Edie According to Jane
Of all of the ephemeral superstars created in Andy Warhol’s factory, perhaps none are quite as loved as Edie Sedgwick. The ‘60s it girl was, as Vogue so aptly put it, a “youthquaker”—trendsetting with her affinity for thick black eyeliner, false eyelashes, opaque tights and boatneck sweaters. With the NARS Edie Sedgwick Collection in honor of Andy Warhol, we can finally perfect that defined eye and pouty nude pink lip and attempt to channel our favorite socialite. The “Ciao Manhattan” actress embodied the downtown chic of Warhol’s factory, which she started visiting regularly after meeting Andy in 1965 and starring in his films soon thereafter.
Here, a piece from our archives in which Interview questions another of Andy’s superstars, Baby Jane Holzer, on the magic of Edie.
Edie Sedgwick was untrained in everything except in life. She blew into New York City in 1964 from Santa Barbara, California, by way of Boston and landed smack in the middle of Andy Warhol’s universe; with her effortless sense of style and hunger for adventure, she quickly became the artist’s favorite muse. In her brief stay in the spotlight, Edie left an unforgettable mark with a sense of style that’s still turning heads. Everywhere you look, she’s there: limited edition cosmetic lines, the movie Factory Girl, starring Sienna Miller; and not one, but two current photo biographies–Edie: Girl on Fire (Chronicle) and Edie: Factory Girl (VH1 Press). “The girl with the black tights”–as Life once dubbed her–no doubt would have approved of the attention. INTERVIEW asked her Factory contemporary and Ciao! Manhattan (1972) co-star “Baby Jane” Holzer, Why Edie? Why now?

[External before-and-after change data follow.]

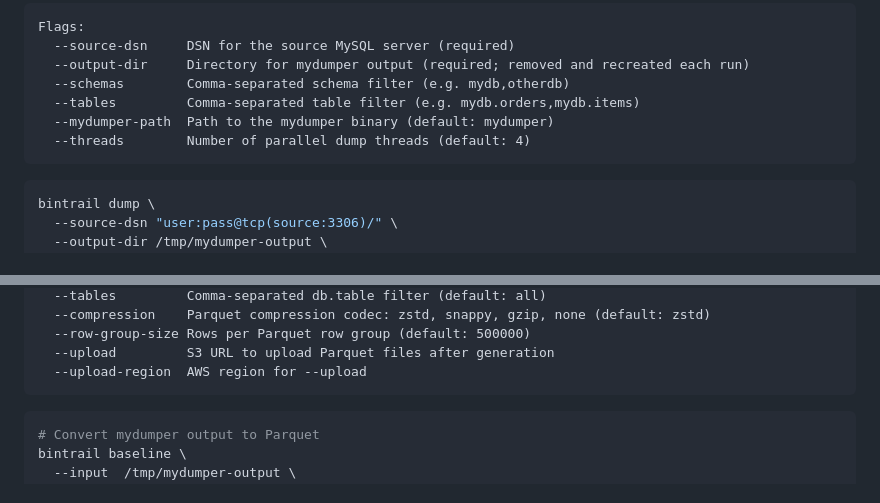
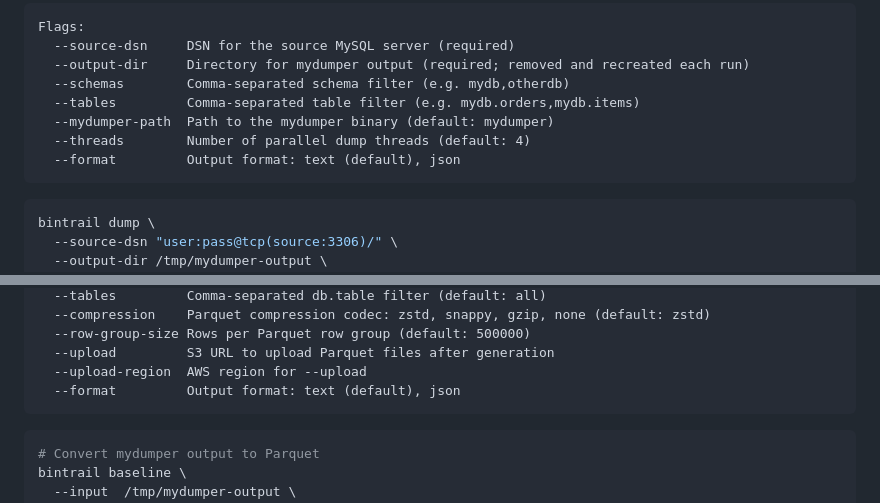
Before and after one commit to dbtrail/bintrail, a Markdown page: README.md, 2 parts joined by grey strips. Rendered like a GitHub page.

Commit message:
docs: add --format flag to dump and baseline README sections
Adds the missing --format flag to both command sections for
consistency with the other README command listings.

Co-Authored-By: Claude Opus 4.6 <noreply@anthropic.com>

````diff
--- a/README.md
+++ b/README.md
@@ -172,6 +172,7 @@ Flags:
   --tables         Comma-separated table filter (e.g. mydb.orders,mydb.items)
   --mydumper-path  Path to the mydumper binary (default: mydumper)
   --threads        Number of parallel dump threads (default: 4)
+  --format         Output format: text (default), json
 ```
 
 ```sh
@@ -197,6 +198,7 @@ Flags:
   --row-group-size Rows per Parquet row group (default: 500000)
   --upload         S3 URL to upload Parquet files after generation
   --upload-region  AWS region for --upload
+  --format         Output format: text (default), json
 ```
 
 ```sh
````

Edie Sedgwick emotionally represents and has come to symbolize something that young people believe is missing from their lives today: the pure authenticity and personal freedom of the 60s. These were the legendary “silver 60s,” embodied by the edgy New York underground experiences. It’s easy to see why young people today are drawn to her. After all, they feel deprived of certain freedoms–sexual, emotional, experiential–and they’re haunted by all the dangers and threats that engulf their daily lives. The smart ones know and resent how everything is marketed to them until it all feels the same. They see a world where nothing is spontaneous or authentic, and they yearn for a time when things were “real.” Edie incarnates all that–the paradise lost, the Camelot. It WAS a simpler time. It WAS fun. None of us knew that anyone would become so famous or die so young. We were just out having a good time. Crazy, right?